(Nov. 30, 2011) On November 29, 2011, the upper house of Nigeria's National Assembly adopted the Same Gender Marriage (Prohibition) Bill, a proposal that aims to criminalize same-sex marriage. (Ademola Adebayo, Senate Outlaws Same Sex Marriage … Offenders to Get up to 14-Year Jail Term, DAILY TRUST (Nov. 29, 2011).) To take effect, the bill will need the concurrence of the 360-member House of Representatives and presidential assent. (Constitution of the Federal Republic of Nigeria, 1999, § 58, International Center for Nigerian Law (ICNL) website.)
The bill puts the penalty for same-sex marriage on a par with the penalties for a homosexual act. A homosexual act is a felony punishable on conviction by 14 years of imprisonment, under the Federal Criminal Code Act. (Criminal Code Act, § 214, 4 LAWS OF THE FEDERATION OF NIGERIA [LFN], Cap. C38 [rev. ed. 2006], available at ICNL website [Note: the online text of the Code is from the 1990 edition of the LFN, but the text of the article is the same].)
The initial draft of the Same Gender Marriage (Prohibition) Bill sought to impose relatively lower sentences for violations of its provisions; persons who entered into same-sex marriages were subject, under its provisions, to a penalty of three years in prison, and accessories to the crime were subject to five years in prison and/or a fine. (Hanibal Goitom, Nigeria: Senate Considering Legislation to Criminalize Same-Sex Marriage, GLOBAL LEGAL MONITOR (Oct. 4, 2011).) However, the version that the Senate ended up adopting appears to have dramatically increased the penalty for same-sex marriage to 14 years in prison for the parties to the marriage and 10 years in prison for accessories. (Adebayo, supra.)
During a public hearing on the bill leading up to its adoption, David Mark, president of the Nigerian Senate, had this to say about same-sex marriage:
[M]y faith as [a] Christian abhors it. It is incomprehensible to contemplate on [sic] same sex marriage.

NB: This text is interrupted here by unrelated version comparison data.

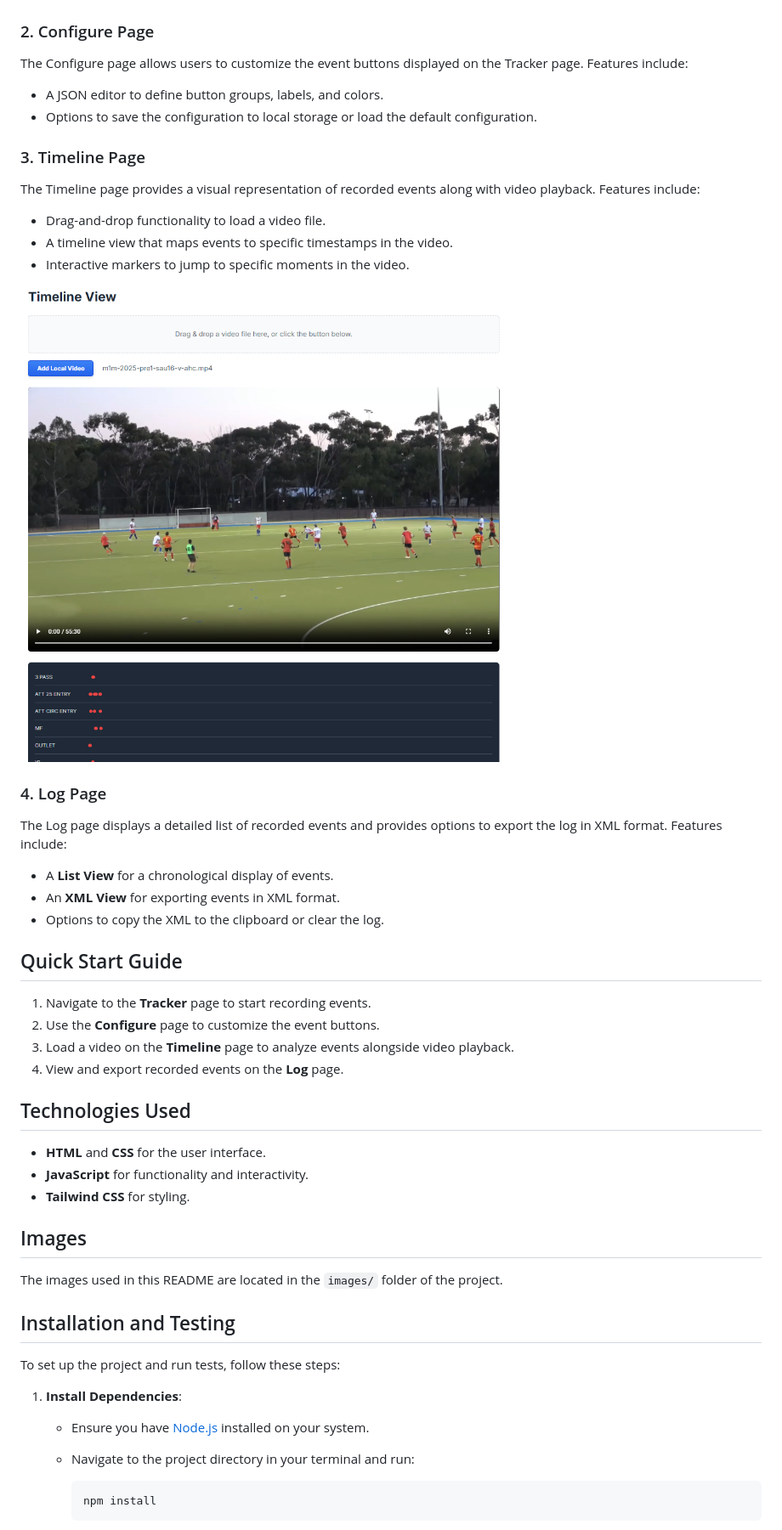
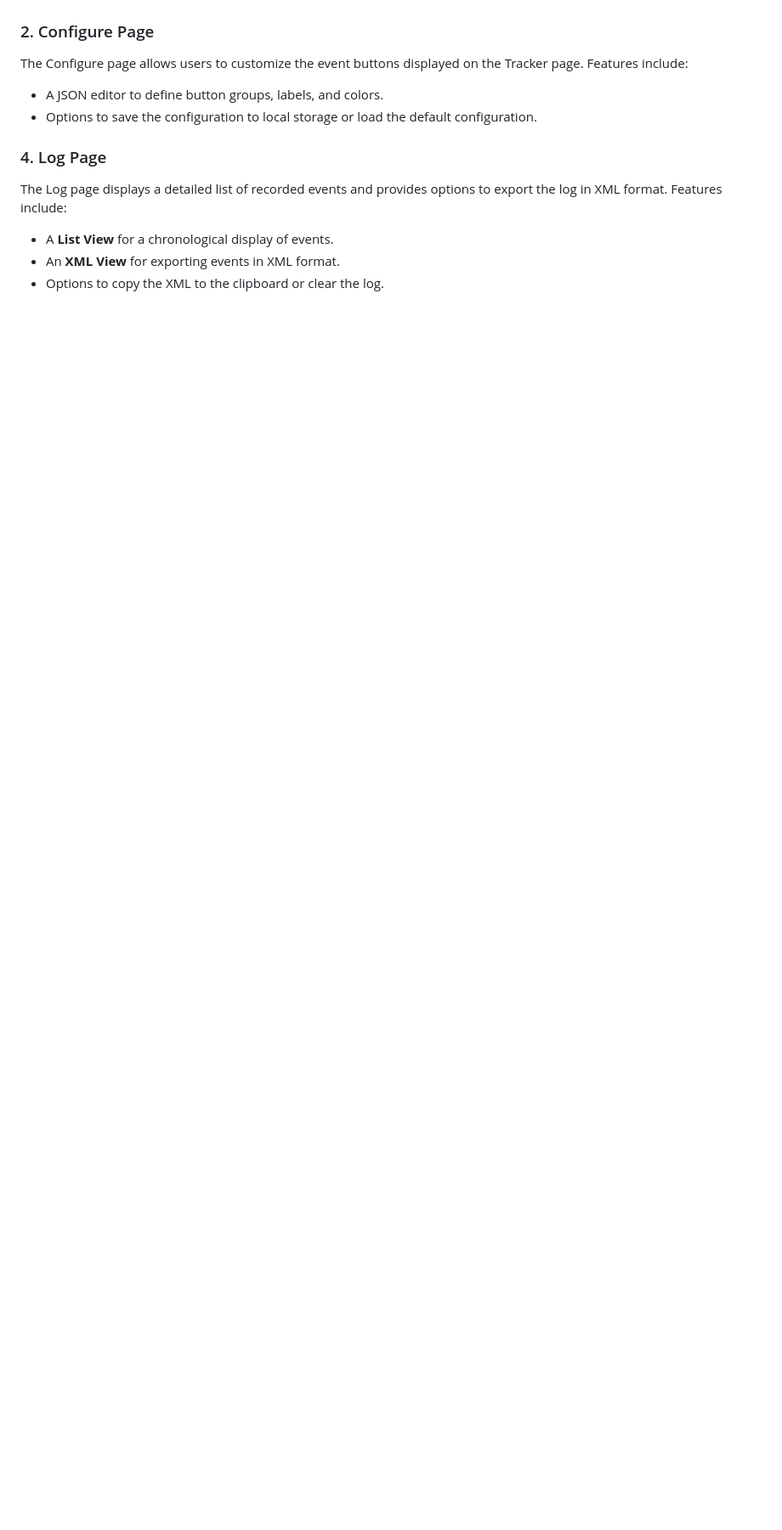
Before and after one commit to dneimke/simple-coding, a Markdown page: README.md, the part around the change printed below. Shown: that part at 85% size. Drawn GitHub-style; blank space fills up the shorter version.

````diff
--- a/README.md
+++ b/README.md
@@ -59,16 +72,6 @@ The Configure page allows users to customize the event buttons displayed on the
 - A JSON editor to define button groups, labels, and colors.
 - Options to save the configuration to local storage or load the default configuration.
 
-### 3. Timeline Page
-
-The Timeline page provides a visual representation of recorded events along with video playback. Features include:
-
-- Drag-and-drop functionality to load a video file.
-- A timeline view that maps events to specific timestamps in the video.
-- Interactive markers to jump to specific moments in the video.
-
-![Timeline Page](images/field-hockey-timeline.png)
-
 ### 4. Log Page
 
 The Log page displays a detailed list of recorded events and provides options to export the log in XML format. Features include:
@@ -76,33 +79,3 @@ The Log page displays a detailed list of recorded events and provides options to
 - A **List View** for a chronological display of events.
 - An **XML View** for exporting events in XML format.
 - Options to copy the XML to the clipboard or clear the log.
-
-## Quick Start Guide
-
-1. Navigate to the **Tracker** page to start recording events.
-2. Use the **Configure** page to customize the event buttons.
-3. Load a video on the **Timeline** page to analyze events alongside video playback.
-4. View and export recorded events on the **Log** page.
-
-## Technologies Used
-
-- **HTML** and **CSS** for the user interface.
-- **JavaScript** for functionality and interactivity.
-- **Tailwind CSS** for styling.
-
-## Images
-
-The images used in this README are located in the `images/` folder of the project.
-
-## Installation and Testing
-
-To set up the project and run tests, follow these steps:
-
-1. **Install Dependencies**:
-   - Ensure you have [Node.js](https://nodejs.org/) installed on your system.
-   - Navigate to the project directory in your terminal and run:
-
-     ```bash
-     npm install
-     ```
-
````
Also changed, not shown: other parts of README.md (+25 -24 lines).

I cannot understand it. I cannot be a party to it. There are enough men and women to marry each other. The whole idea is the importation of foreign culture but this one would be a freedom too many. We cannot allow our tradition and value system [to be] eroded (id.).
The Same Gender Marriage (Prohibition) Bill is not a new proposal. It has been sent to the floor of the National Assembly twice before; it was initially proposed in 2006, but the measure failed when the term of the National Assembly ended in April 2007, and again in 2007, when it again expired with the end of the term of the National Assembly in April 2011. (Goitom, supra.) If the current bill does not secure the House of Representatives' approval and a presidential assent before April 2015, when the term of the current National Assembly expires, it will fail for the third time. (Id.)